Problem:
Copy every line of the listing that holds the string "with".

Record set:
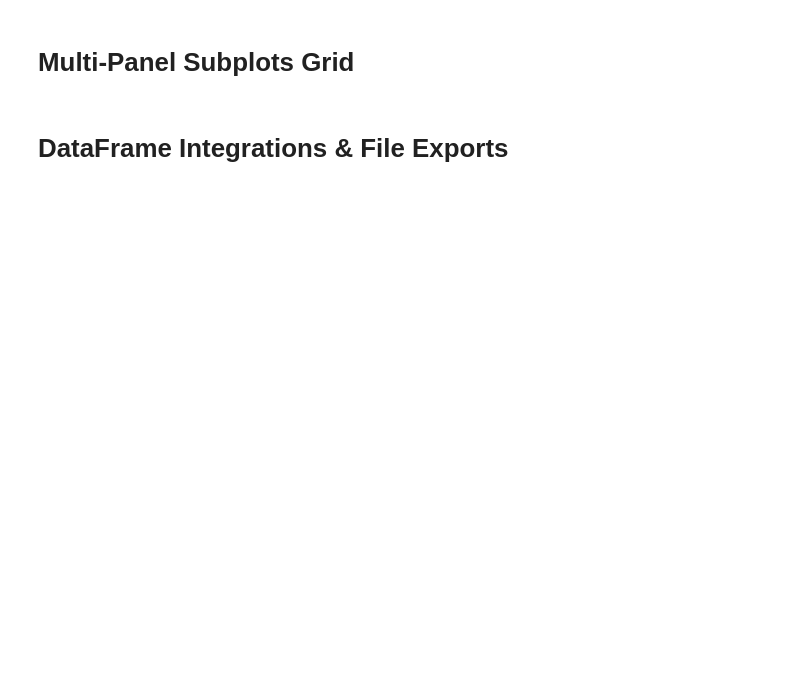
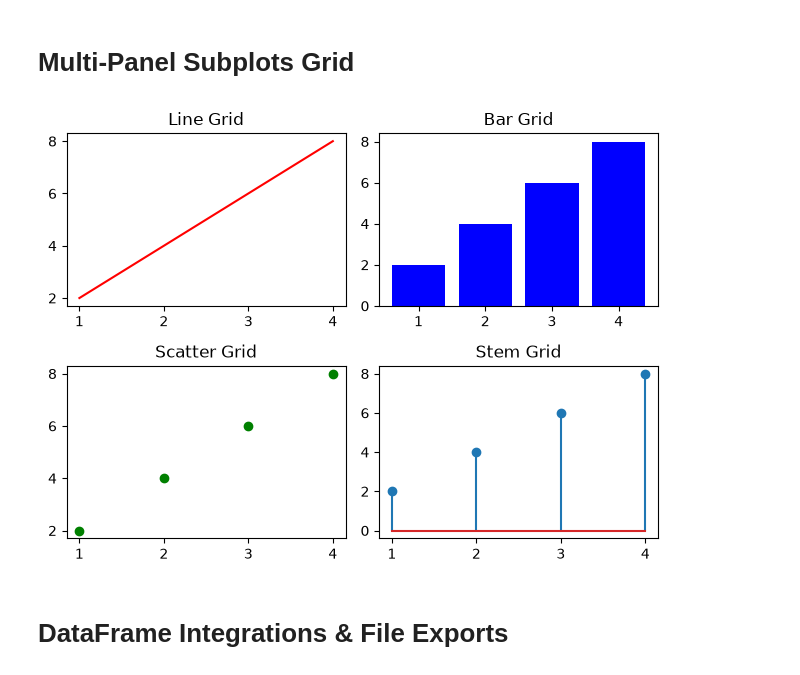
Before and after one commit to TJ-Paul/python-notes, a Jupyter notebook: 3_1_matplotlib_brocode.ipynb, the cells around one changed output. Saved outputs shown, nothing was run; the diff lists cells and outputs as text; code cells hidden in the pictures; blank space fills up the shorter version.

```diff
--- a/3_1_matplotlib_brocode.ipynb
+++ b/3_1_matplotlib_brocode.ipynb
@@ -118,26 +132,28 @@ plt.show()
 # %%
 x_vals = np.array([1, 2, 3, 4])
 y_vals = np.array([2, 4, 6, 8])
 
 # Creates a 2x2 grid layout framework
-fig, axes = plt.subplots(rows=2, columns=2)
+fig, axes = plt.subplots(nrows=2, ncols=2)
 
 # Populating individual axes panels via array coordinates
 axes[0, 0].plot(x_vals, y_vals, color='red')
 axes[0, 0].set_title("Line Grid")
 
 axes[0, 1].bar(x_vals, y_vals, color='blue')
 axes[0, 1].set_title("Bar Grid")
 
 axes[1, 0].scatter(x_vals, y_vals, color='green')
 axes[1, 0].set_title("Scatter Grid")
 
 axes[1, 1].stem(x_vals, y_vals)
 axes[1, 1].set_title("Stem Grid")
 
 # Prevents overlay text or label squeezing bottlenecks
 plt.tight_layout()
 plt.show()
+# %% [output]
+[figure, added]
 # %% [markdown]
 # DataFrame Integrations & File Exports
 # %%
```
Also changed, not shown: parts of 8 cells of this notebook, 1 other file.
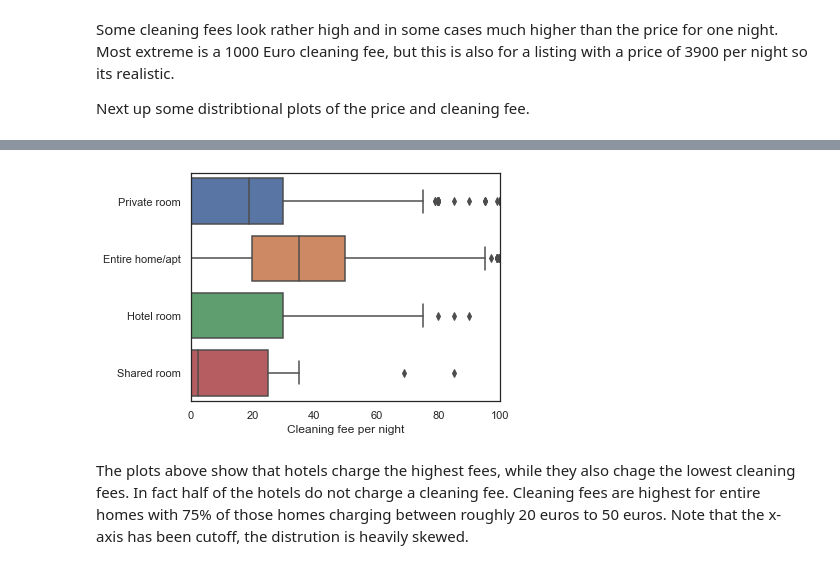
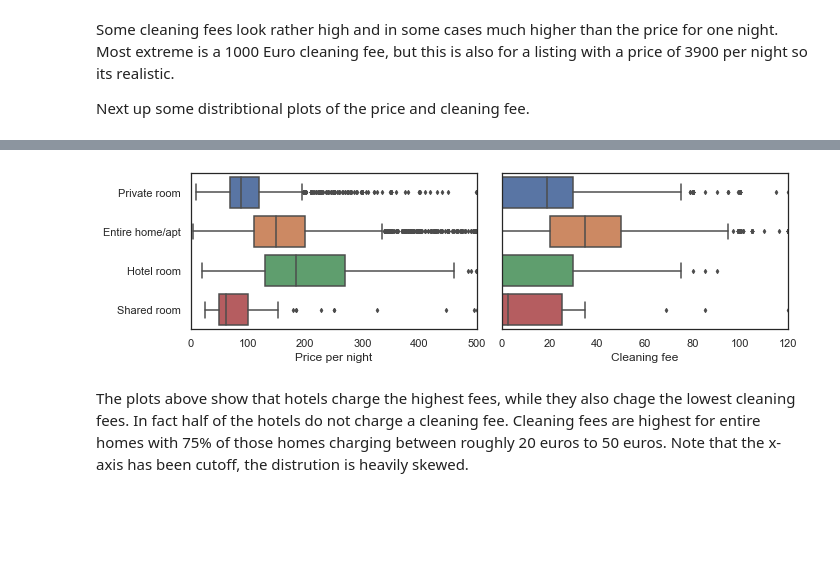
Before and after one commit to mwilkens1/Airbnb_clean, a Jupyter notebook: airbnb.ipynb, the cells around one changed output, grey strips where cells are left out. Saved outputs shown, nothing was run; the diff lists cells and outputs as text; code cells hidden in the pictures; blank space fills up the shorter version.

```diff
--- a/airbnb.ipynb
+++ b/airbnb.ipynb
@@ -102,13 +92,18 @@ plt.show()
-# %%
-sns.boxplot(x="cleaning_fee", y='room_type', data=df)
-plt.xlim(0, 100)
-plt.ylabel('')
-plt.xlabel('Cleaning fee per night')
-plt.tight_layout()
-plt.savefig("plots/fee_roomtype.png", dpi=300)
-plt.show()
-# %% [output]
-[figure, removed]
+# %%
+fig, ax = plt.subplots(1,2, sharey=True, figsize=(10,3))
+sns.boxplot(x="price", y='room_type', data=df, ax=ax[0], fliersize=3)
+sns.boxplot(x="cleaning_fee", y='room_type', data=df, ax=ax[1], fliersize=3)
+ax[0].set_xlim(0,500)
+ax[1].set_xlim(0,120)
+ax[0].set_ylabel(None)
+ax[1].set_ylabel(None)
+ax[0].set_xlabel('Price per night')
+ax[1].set_xlabel('Cleaning fee')
+plt.tight_layout()
+plt.savefig("plots/fee_roomtype.png", dpi=300)
+plt.show()
+# %% [output]
+[figure, added]
 # %% [markdown]
 The plots above show that hotels charge the highest fees, while they also chage the lowest cleaning fees. In fact half of the hotels do not charge a cleaning fee. Cleaning fees are highest for entire homes with 75% of those homes charging between roughly 20 euros to 50 euros. Note that the x-axis has been cutoff, the distrution is heavily skewed.
 # %% [markdown]
```
Also changed, not shown: parts of 2 cells of this notebook, 2 other files.
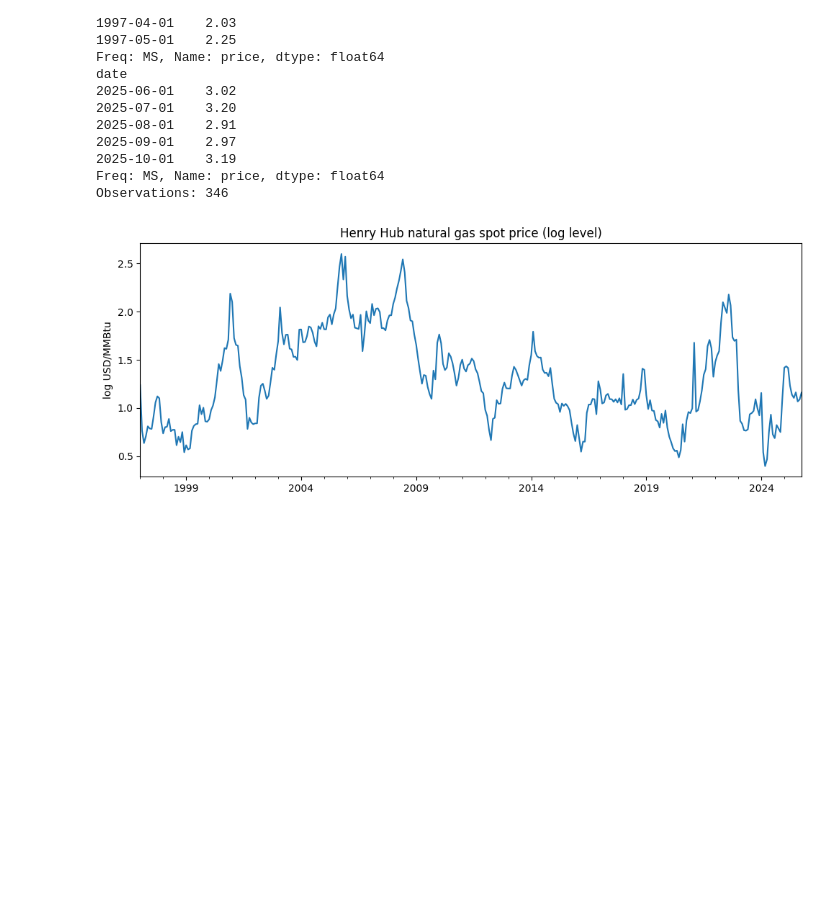
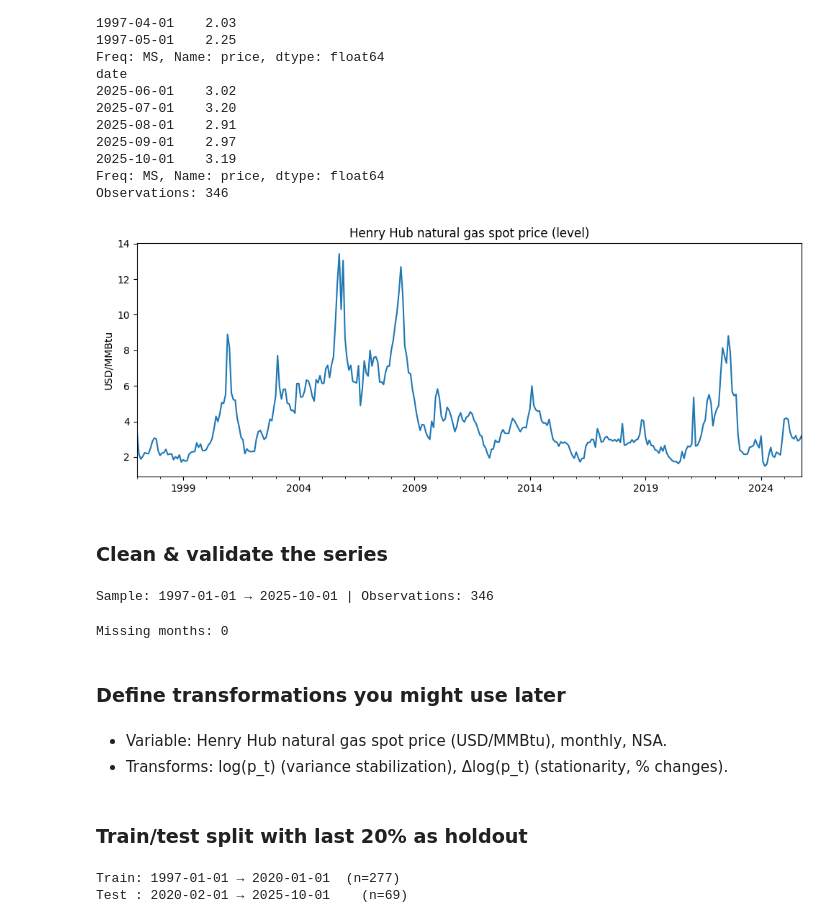
Before and after one commit to StefaniaLavarda/Time_Series_Project, a Jupyter notebook: eda.ipynb, the cells around one changed output. Saved outputs shown, nothing was run; the diff lists cells and outputs as text; code cells hidden in the pictures; blank space fills up the shorter version.

```diff
--- a/eda.ipynb
+++ b/eda.ipynb
@@ -44,15 +44,17 @@ date
 Freq: MS, Name: price, dtype: float64
 Observations: 346
 # %%
-LOG = True  # set False if you prefer levels
+LOG = False  # set False if you prefer levels
 
 series_to_plot = np.log(y) if LOG else y
 
 ax = series_to_plot.plot(figsize=(10,4))
 ax.set_title(f"Henry Hub natural gas spot price ({'log ' if LOG else ''}level)")
 ax.set_ylabel("log USD/MMBtu" if LOG else "USD/MMBtu")
 ax.set_xlabel("")
 plt.tight_layout()
 plt.show()
 # %% [output]
-[figure, old version]
+[figure, new version]
+# %% [markdown]
+### Clean & validate the series
@@ -58,0 +64,20 @@ plt.show()
+# %%
+# Basic validation & sample info
+n = len(y)
+start, end = y.index.min().date(), y.index.max().date()
+print(f"Sample: {start} → {end} | Observations: {n}")
+assert n >= 100, "Need at least 100 observations."
+# %% [output]
+Sample: 1997-01-01 → 2025-10-01 | Observations: 346
+# %%
+# Check gaps
+expected = pd.date_range(y.index.min(), y.index.max(), freq="MS")
+missing = expected.difference(y.index)
+print(f"Missing months: {len(missing)}")
+# %% [output]
+Missing months: 0
+# %% [markdown]
+### Define transformations you might use later
+# %% [markdown]
+- Variable: Henry Hub natural gas spot price (USD/MMBtu), monthly, NSA.
+- Transforms: log(p_t) (variance stabilization), Δlog(p_t) (stationarity, % changes).
@@ -58,0 +90,14 @@ plt.show()
+# %% [markdown]
+### Train/test split with last 20% as holdout
+# %%
+# Ensure y is your monthly series (MS) with float dtype, as in your code
+n = len(y.dropna())
+h_test = max(1, int(np.floor(0.20 * n)))  # 20% holdout
+y_train = y.iloc[:-h_test]
+y_test  = y.iloc[-h_test:]
+
+print(f"Train: {y_train.index[0].date()} → {y_train.index[-1].date()}  (n={len(y_train)})")
+print(f"Test : {y_test.index[0].date()} → {y_test.index[-1].date()}    (n={len(y_test)})")
+# %% [output]
+Train: 1997-01-01 → 2020-01-01  (n=277)
+Test : 2020-02-01 → 2025-10-01    (n=69)
```
Also changed, not shown: parts of 15 cells of this notebook.
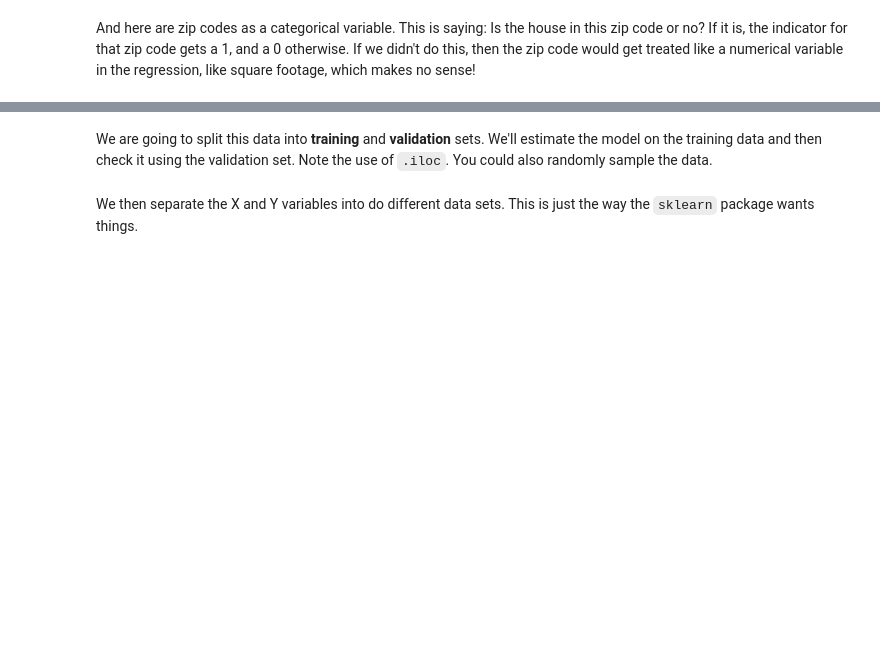
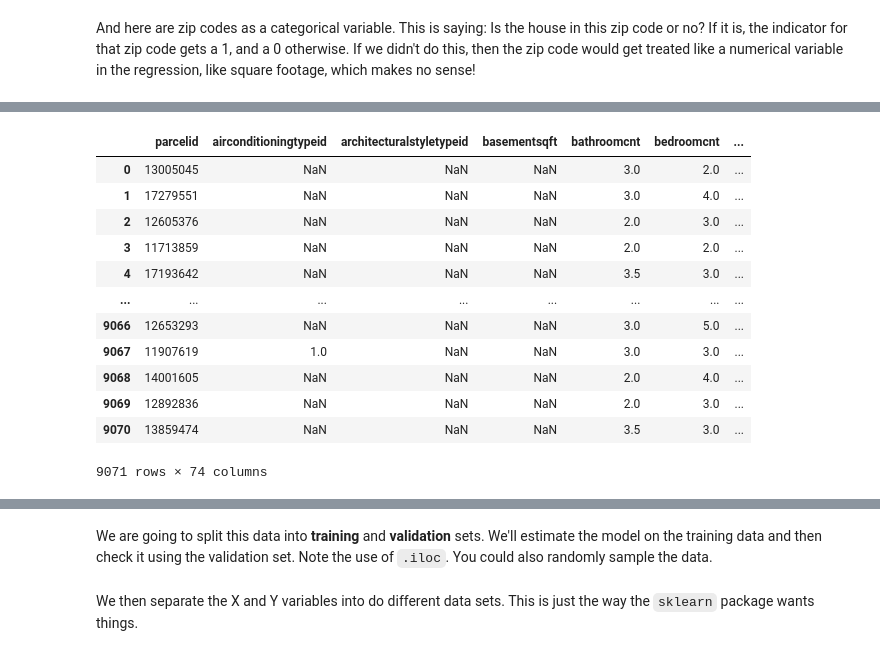
Before and after one commit to aaiken1/fin-data-analysis-text, a Jupyter notebook: _sources/chapters/12_regression_topics.ipynb, the cells around one changed output, grey strips where cells are left out. Drawn from its saved outputs; the diff is of its cells as text; code cells hidden in the pictures; blank space fills up the shorter version.

```diff
--- a/_sources/chapters/12_regression_topics.ipynb
+++ b/_sources/chapters/12_regression_topics.ipynb
@@ -293,0 +312,6 @@ strong multicollinearity or other numerical problems.
+# %%
+# Create categorical variable based on LotShape
+bedroomcnt_categorical = pd.get_dummies(zillow_data['bedroomcnt'], prefix='bedroomcnt')
+
+# Concatenate the categorical variable with the original DataFrame
+zillow_data = pd.concat([zillow_data, bedroomcnt_categorical], axis=1)
@@ -294,3 +340,19 @@ strong multicollinearity or other numerical problems.
+# %%
+zillow_data
+# %% [output]
+|  | parcelid | airconditioningtypeid | architecturalstyletypeid | basementsqft | bathroomcnt | bedroomcnt | ... |
+| 0 | 13005045 | NaN | NaN | NaN | 3.0 | 2.0 | ... |
+| 1 | 17279551 | NaN | NaN | NaN | 3.0 | 4.0 | ... |
+| 2 | 12605376 | NaN | NaN | NaN | 2.0 | 3.0 | ... |
+| 3 | 11713859 | NaN | NaN | NaN | 2.0 | 2.0 | ... |
+| 4 | 17193642 | NaN | NaN | NaN | 3.5 | 3.0 | ... |
+| ... | ... | ... | ... | ... | ... | ... | ... |
+| 9066 | 12653293 | NaN | NaN | NaN | 3.0 | 5.0 | ... |
+| 9067 | 11907619 | 1.0 | NaN | NaN | 3.0 | 3.0 | ... |
+| 9068 | 14001605 | NaN | NaN | NaN | 2.0 | 4.0 | ... |
+| 9069 | 12892836 | NaN | NaN | NaN | 2.0 | 3.0 | ... |
+| 9070 | 13859474 | NaN | NaN | NaN | 3.5 | 3.0 | ... |
+9071 rows × 74 columns
 # %% [markdown]
 ## Hull, Chapters 3 and 10. Linear regression.
 
```
Also changed, not shown: parts of 18 cells of this notebook, 10 other files.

Solution for this exercise:
 The plots above show that hotels charge the highest fees, while they also chage the lowest cleaning fees. In fact half of the hotels do not charge a cleaning fee. Cleaning fees are highest for entire homes with 75% of those homes charging between roughly 20 euros to 50 euros. Note that the x-axis has been cutoff, the distrution is heavily skewed.
+### Train/test split with last 20% as holdout
+# Ensure y is your monthly series (MS) with float dtype, as in your code
+# Concatenate the categorical variable with the original DataFrame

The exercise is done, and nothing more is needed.